→ **What you have to do**: All records below must be reproduced exactly, although any pictures they contain are to be omitted.

Front-end code edit data:
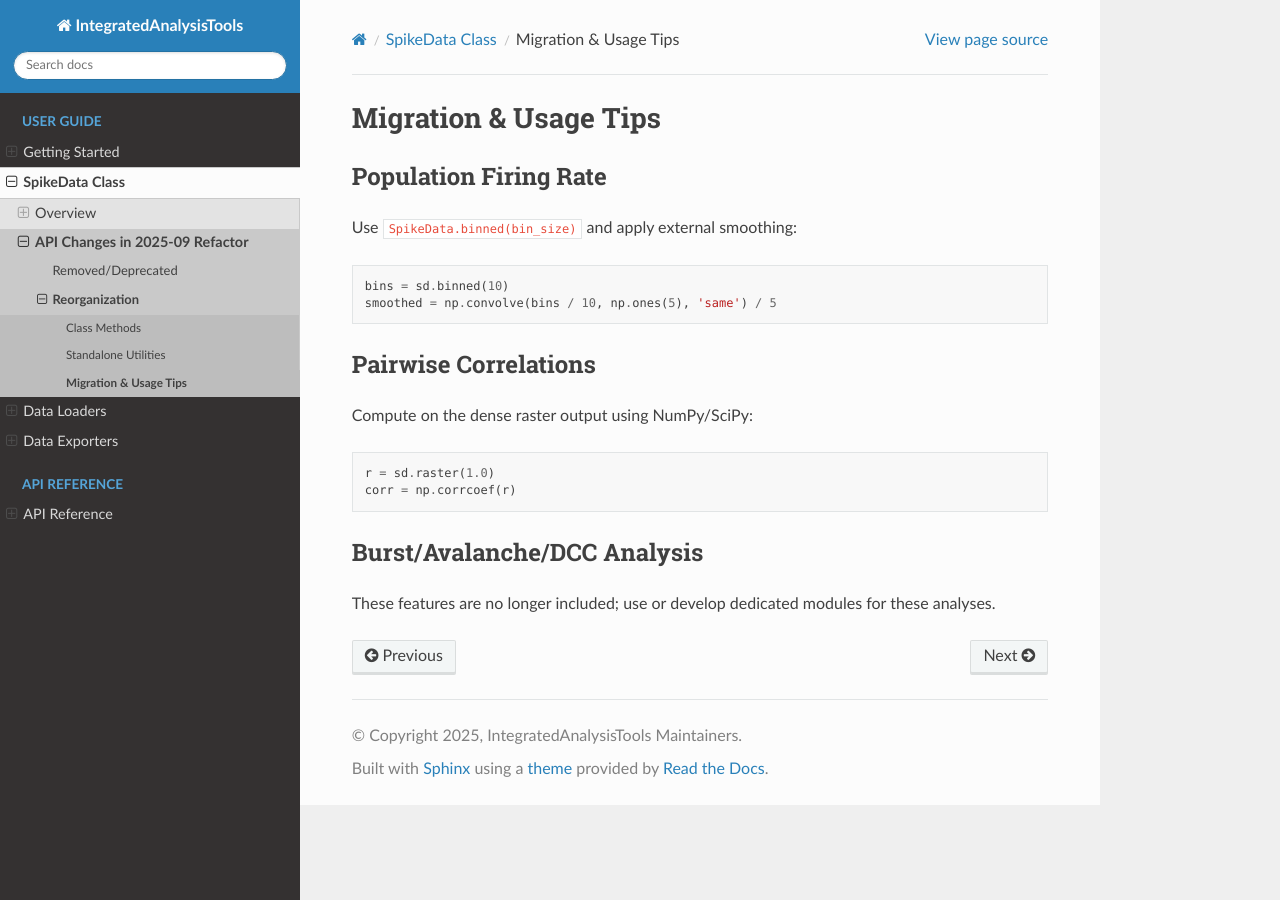
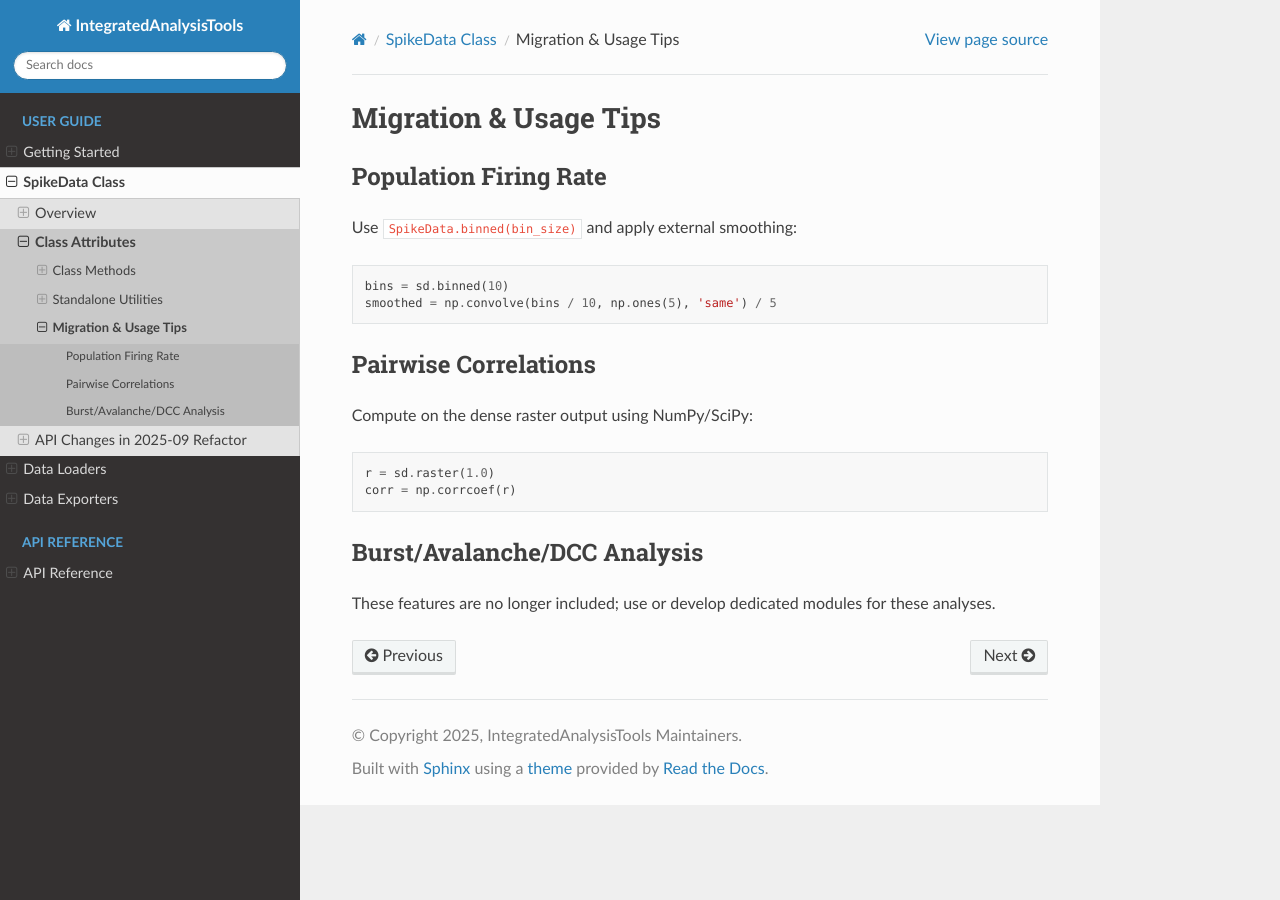
Before and after one commit to braingeneers/SpikeLab, a Sphinx documentation site: the page built from docs/source/migration_tips.rst, in a window 1280 px wide. Built offline with Sphinx 7.4.7 and the Read the Docs theme 3.1.0, drawn with Linux system fonts in a browser that asks for light colours; part of the change alters nothing that is shown.

Commit message:
bug in how docs were strucutured

```diff
--- a/docs/source/spikedata.rst
+++ b/docs/source/spikedata.rst
@@ -16,22 +16,9 @@ Key Features
 * Stores metadata, neuron attributes, and optional raw timeseries data
 * Provides methods for binning, rate calculation, interspike interval analysis, subsetting, concatenation, time slicing, latency analysis, and spike time tiling coefficient (STTC) computation
 
-API Changes in 2025-09 Refactor
---------------------------------
+Class Attributes
+----------------
 
-Removed/Deprecated
-^^^^^^^^^^^^^^^^^^
-
-The following features were removed in the 2025-09 refactor:
-
-* NEST/MuscleBeachTools integration (``NestIDNeuronAttributes``, ``from_nest``, ``from_mbt_neurons``)
-* ISI analytics (``isi_skewness``, ``isi_log_histogram``, ``isi_threshold_cma``)
-* Burst/avalanche/DCC analysis (``burstiness_index``, ``avalanches``, ``avalanche_duration_size``, ``deviation_from_criticality``, ``DCCResult``, ``_p_and_alpha``)
-* Randomization utilities (``randomized``, ``randomize_raster``, ``randomize_raster_greedy``, ``randomize_raster_okun``, ``_okun_swap``, ``best_effort_sample``)
-* Population/correlation/histogram utilities (``population_firing_rate``, ``fano_factors``, ``pearson``, ``cumulative_moving_average``, ``burst_detection``)
-
-Reorganization
-^^^^^^^^^^^^^^
 
 * STTC helpers (``_sttc_ta``, ``_sttc_na``) are now colocated with ``spike_time_tiling`` for transparency and maintainability.
 
@@ -46,3 +33,18 @@ Reorganization
    migration_tips
 
 For detailed API documentation with docstrings, see the :doc:`api/index`.
+
+
+API Changes in 2025-09 Refactor
+--------------------------------
+
+Removed/Deprecated
+^^^^^^^^^^^^^^^^^^
+
+The following features were removed in the 2025-09 refactor:
+
+* NEST/MuscleBeachTools integration (``NestIDNeuronAttributes``, ``from_nest``, ``from_mbt_neurons``)
+* ISI analytics (``isi_skewness``, ``isi_log_histogram``, ``isi_threshold_cma``)
+* Burst/avalanche/DCC analysis (``burstiness_index``, ``avalanches``, ``avalanche_duration_size``, ``deviation_from_criticality``, ``DCCResult``, ``_p_and_alpha``)
+* Randomization utilities (``randomized``, ``randomize_raster``, ``randomize_raster_greedy``, ``randomize_raster_okun``, ``_okun_swap``, ``best_effort_sample``)
+* Population/correlation/histogram utilities (``population_firing_rate``, ``fano_factors``, ``pearson``, ``cumulative_moving_average``, ``burst_detection``)
```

→ **Output for this exercise**:
Before and after one commit to braingeneers/SpikeLab, a Sphinx documentation site: the page built from docs/source/migration_tips.rst, in a window 1280 px wide. Built offline with Sphinx 7.4.7 and the Read the Docs theme 3.1.0, drawn with Linux system fonts in a browser that asks for light colours; part of the change alters nothing that is shown.

Commit message:
bug in how docs were strucutured

```diff
--- a/docs/source/spikedata.rst
+++ b/docs/source/spikedata.rst
@@ -16,22 +16,9 @@ Key Features
 * Stores metadata, neuron attributes, and optional raw timeseries data
 * Provides methods for binning, rate calculation, interspike interval analysis, subsetting, concatenation, time slicing, latency analysis, and spike time tiling coefficient (STTC) computation
 
-API Changes in 2025-09 Refactor
---------------------------------
+Class Attributes
+----------------
 
-Removed/Deprecated
-^^^^^^^^^^^^^^^^^^
-
-The following features were removed in the 2025-09 refactor:
-
-* NEST/MuscleBeachTools integration (``NestIDNeuronAttributes``, ``from_nest``, ``from_mbt_neurons``)
-* ISI analytics (``isi_skewness``, ``isi_log_histogram``, ``isi_threshold_cma``)
-* Burst/avalanche/DCC analysis (``burstiness_index``, ``avalanches``, ``avalanche_duration_size``, ``deviation_from_criticality``, ``DCCResult``, ``_p_and_alpha``)
-* Randomization utilities (``randomized``, ``randomize_raster``, ``randomize_raster_greedy``, ``randomize_raster_okun``, ``_okun_swap``, ``best_effort_sample``)
-* Population/correlation/histogram utilities (``population_firing_rate``, ``fano_factors``, ``pearson``, ``cumulative_moving_average``, ``burst_detection``)
-
-Reorganization
-^^^^^^^^^^^^^^
 
 * STTC helpers (``_sttc_ta``, ``_sttc_na``) are now colocated with ``spike_time_tiling`` for transparency and maintainability.
 
@@ -46,3 +33,18 @@ Reorganization
    migration_tips
 
 For detailed API documentation with docstrings, see the :doc:`api/index`.
+
+
+API Changes in 2025-09 Refactor
+--------------------------------
+
+Removed/Deprecated
+^^^^^^^^^^^^^^^^^^
+
+The following features were removed in the 2025-09 refactor:
+
+* NEST/MuscleBeachTools integration (``NestIDNeuronAttributes``, ``from_nest``, ``from_mbt_neurons``)
+* ISI analytics (``isi_skewness``, ``isi_log_histogram``, ``isi_threshold_cma``)
+* Burst/avalanche/DCC analysis (``burstiness_index``, ``avalanches``, ``avalanche_duration_size``, ``deviation_from_criticality``, ``DCCResult``, ``_p_and_alpha``)
+* Randomization utilities (``randomized``, ``randomize_raster``, ``randomize_raster_greedy``, ``randomize_raster_okun``, ``_okun_swap``, ``best_effort_sample``)
+* Population/correlation/histogram utilities (``population_firing_rate``, ``fano_factors``, ``pearson``, ``cumulative_moving_average``, ``burst_detection``)
```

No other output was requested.